Start of EXTRACTED ENTRIES
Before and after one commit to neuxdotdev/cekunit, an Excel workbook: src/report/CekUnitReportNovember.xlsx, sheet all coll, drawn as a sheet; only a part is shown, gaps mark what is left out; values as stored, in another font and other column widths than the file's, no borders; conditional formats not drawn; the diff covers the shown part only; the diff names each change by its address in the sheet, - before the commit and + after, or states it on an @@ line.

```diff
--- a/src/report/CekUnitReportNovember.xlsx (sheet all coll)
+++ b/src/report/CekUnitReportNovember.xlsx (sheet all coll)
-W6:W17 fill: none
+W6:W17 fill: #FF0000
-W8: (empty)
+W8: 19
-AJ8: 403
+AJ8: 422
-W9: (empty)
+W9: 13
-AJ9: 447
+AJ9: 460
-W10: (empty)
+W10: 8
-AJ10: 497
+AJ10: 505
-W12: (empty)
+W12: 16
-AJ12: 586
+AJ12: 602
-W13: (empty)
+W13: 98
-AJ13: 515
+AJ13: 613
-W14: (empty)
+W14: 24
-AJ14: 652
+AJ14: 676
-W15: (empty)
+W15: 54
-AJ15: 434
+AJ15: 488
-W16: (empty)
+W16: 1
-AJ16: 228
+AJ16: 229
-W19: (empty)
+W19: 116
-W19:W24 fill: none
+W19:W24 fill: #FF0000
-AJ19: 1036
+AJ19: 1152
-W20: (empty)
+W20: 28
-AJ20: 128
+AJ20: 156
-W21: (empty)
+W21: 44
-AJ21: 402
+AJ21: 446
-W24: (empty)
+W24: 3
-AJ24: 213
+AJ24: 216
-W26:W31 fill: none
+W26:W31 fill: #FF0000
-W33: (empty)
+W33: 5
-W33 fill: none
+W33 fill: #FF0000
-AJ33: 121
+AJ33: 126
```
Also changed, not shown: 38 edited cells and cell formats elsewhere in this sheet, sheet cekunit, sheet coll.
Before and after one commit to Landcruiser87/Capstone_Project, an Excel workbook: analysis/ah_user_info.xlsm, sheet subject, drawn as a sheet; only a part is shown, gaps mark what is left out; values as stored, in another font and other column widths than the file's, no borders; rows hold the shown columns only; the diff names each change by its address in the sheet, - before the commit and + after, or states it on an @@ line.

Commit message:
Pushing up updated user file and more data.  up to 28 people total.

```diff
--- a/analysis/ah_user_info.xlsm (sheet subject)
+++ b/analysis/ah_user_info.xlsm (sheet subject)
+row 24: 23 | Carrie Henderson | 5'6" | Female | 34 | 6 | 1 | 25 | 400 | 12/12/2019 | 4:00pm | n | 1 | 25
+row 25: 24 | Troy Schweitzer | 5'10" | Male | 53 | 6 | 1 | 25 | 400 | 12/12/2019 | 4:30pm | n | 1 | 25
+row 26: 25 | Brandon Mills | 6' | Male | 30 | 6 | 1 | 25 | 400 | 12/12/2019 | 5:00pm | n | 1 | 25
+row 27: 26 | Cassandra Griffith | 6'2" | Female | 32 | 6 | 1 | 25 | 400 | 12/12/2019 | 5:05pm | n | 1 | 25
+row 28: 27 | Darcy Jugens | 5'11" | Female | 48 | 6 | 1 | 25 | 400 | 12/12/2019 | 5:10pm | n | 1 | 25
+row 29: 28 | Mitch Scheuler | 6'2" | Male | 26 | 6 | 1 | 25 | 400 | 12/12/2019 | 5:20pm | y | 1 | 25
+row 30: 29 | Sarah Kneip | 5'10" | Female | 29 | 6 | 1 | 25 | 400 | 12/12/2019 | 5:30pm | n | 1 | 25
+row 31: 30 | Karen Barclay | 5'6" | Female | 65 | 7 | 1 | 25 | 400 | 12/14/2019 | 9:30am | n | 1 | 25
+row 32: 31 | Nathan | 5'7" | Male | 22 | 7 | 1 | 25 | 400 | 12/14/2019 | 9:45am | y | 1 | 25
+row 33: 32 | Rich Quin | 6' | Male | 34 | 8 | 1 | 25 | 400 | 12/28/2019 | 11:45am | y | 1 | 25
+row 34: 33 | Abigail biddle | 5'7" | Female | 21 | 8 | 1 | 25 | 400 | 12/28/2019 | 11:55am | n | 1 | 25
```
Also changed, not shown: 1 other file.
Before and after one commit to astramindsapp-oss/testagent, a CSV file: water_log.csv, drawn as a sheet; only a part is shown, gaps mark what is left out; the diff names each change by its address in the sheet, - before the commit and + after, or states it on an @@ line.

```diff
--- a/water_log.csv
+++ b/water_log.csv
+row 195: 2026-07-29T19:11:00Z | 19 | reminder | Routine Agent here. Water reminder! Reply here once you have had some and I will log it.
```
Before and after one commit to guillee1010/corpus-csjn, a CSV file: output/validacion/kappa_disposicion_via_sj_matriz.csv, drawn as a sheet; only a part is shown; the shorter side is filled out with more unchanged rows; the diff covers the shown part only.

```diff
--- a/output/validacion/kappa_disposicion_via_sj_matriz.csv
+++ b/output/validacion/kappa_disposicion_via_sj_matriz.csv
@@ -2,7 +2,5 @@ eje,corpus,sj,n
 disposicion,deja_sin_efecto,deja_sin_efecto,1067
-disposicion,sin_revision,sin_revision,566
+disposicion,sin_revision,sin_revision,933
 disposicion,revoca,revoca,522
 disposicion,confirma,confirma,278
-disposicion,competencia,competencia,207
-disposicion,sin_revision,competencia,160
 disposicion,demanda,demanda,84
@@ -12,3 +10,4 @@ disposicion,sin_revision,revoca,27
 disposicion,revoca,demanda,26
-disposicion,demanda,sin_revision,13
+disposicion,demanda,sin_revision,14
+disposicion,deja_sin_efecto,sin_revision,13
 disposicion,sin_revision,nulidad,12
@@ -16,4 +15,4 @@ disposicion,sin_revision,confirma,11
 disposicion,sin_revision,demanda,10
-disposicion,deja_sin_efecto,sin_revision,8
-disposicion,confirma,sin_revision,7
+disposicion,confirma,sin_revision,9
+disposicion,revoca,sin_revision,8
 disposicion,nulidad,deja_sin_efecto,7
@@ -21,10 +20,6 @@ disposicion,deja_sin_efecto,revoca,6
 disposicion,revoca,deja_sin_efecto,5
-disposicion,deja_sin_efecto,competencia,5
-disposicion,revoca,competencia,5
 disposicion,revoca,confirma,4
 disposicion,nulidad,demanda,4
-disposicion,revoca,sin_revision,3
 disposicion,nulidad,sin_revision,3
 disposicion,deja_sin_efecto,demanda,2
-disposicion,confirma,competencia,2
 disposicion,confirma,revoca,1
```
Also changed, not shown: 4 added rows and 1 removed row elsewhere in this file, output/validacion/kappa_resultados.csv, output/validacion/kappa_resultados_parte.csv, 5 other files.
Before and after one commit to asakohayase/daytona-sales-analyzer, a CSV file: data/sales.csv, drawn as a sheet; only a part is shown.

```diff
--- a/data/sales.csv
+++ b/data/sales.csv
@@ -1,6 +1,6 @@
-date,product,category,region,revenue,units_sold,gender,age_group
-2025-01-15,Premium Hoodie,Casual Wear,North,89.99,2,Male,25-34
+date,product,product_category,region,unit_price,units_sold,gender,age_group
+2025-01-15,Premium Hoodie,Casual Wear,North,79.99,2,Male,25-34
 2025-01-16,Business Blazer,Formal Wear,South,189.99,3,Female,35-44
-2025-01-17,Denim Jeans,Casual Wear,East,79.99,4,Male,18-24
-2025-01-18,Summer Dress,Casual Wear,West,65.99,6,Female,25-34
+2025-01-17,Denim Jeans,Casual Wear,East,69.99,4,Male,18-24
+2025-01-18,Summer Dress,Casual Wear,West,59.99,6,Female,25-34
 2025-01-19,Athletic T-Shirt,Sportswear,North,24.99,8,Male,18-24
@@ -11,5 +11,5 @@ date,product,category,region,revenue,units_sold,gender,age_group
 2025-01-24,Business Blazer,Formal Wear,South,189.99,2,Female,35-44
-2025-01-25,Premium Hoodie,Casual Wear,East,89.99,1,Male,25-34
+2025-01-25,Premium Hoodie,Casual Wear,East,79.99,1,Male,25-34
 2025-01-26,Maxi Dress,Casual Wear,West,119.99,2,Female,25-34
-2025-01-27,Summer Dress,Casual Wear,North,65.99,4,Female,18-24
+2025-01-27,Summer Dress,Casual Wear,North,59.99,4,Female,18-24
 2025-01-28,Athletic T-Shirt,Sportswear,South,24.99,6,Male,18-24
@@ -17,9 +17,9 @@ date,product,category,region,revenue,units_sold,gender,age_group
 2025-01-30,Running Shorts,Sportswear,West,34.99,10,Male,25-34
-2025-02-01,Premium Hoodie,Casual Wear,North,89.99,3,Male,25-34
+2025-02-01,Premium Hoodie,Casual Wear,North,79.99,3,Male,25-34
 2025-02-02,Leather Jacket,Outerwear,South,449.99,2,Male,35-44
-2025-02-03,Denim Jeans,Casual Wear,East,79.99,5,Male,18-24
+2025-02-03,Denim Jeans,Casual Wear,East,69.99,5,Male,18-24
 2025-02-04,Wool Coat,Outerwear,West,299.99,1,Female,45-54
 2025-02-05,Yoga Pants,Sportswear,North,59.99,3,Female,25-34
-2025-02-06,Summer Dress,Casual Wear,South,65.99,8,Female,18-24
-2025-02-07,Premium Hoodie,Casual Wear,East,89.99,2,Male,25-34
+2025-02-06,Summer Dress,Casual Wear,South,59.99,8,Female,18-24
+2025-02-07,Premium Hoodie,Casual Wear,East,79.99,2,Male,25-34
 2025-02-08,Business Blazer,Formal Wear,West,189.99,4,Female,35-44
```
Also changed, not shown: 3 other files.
End of EXTRACTED ENTRIES
_WHAT TO WORK ON:_ Wherever the word "demanda" appears in the entries above, copy that line.

_EXERCISE RESPONSE:_
 disposicion,demanda,demanda,84
 disposicion,revoca,demanda,26
-disposicion,demanda,sin_revision,13
+disposicion,demanda,sin_revision,14
 disposicion,sin_revision,demanda,10
 disposicion,nulidad,demanda,4
 disposicion,deja_sin_efecto,demanda,2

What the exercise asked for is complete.